» Work to be completed:
In the records below, some lines contain the word "issues". Copy each of them.

----- Available data -----

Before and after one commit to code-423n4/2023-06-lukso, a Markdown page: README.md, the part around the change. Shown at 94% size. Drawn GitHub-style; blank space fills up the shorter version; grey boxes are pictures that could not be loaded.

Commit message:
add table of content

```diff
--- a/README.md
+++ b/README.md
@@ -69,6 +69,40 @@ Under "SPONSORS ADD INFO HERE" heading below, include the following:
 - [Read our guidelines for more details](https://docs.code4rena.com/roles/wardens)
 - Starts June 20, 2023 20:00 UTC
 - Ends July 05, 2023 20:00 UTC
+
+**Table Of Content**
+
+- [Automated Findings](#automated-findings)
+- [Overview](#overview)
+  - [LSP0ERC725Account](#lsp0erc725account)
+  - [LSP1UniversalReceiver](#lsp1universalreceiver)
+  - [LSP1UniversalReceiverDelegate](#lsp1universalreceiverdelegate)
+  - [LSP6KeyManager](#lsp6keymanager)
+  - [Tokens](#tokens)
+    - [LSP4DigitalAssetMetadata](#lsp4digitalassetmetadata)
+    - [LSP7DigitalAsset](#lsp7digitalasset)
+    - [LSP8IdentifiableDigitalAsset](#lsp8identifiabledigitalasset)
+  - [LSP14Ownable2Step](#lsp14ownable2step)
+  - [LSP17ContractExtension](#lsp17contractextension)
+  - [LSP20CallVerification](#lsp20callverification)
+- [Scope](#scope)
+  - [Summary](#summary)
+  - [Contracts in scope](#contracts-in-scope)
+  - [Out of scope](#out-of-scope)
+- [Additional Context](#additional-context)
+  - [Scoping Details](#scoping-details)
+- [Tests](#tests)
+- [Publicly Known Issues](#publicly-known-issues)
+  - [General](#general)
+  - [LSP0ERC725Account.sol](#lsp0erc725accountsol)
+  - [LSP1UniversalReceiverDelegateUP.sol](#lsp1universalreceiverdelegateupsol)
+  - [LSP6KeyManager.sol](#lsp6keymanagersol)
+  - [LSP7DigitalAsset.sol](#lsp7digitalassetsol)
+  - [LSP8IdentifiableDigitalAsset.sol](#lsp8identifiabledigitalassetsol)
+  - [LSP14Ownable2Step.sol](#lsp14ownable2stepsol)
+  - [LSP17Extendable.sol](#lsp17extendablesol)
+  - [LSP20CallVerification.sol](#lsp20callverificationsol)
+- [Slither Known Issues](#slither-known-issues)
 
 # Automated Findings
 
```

-----

» Result of the task:
+- [Publicly Known Issues](#publicly-known-issues)
+- [Slither Known Issues](#slither-known-issues)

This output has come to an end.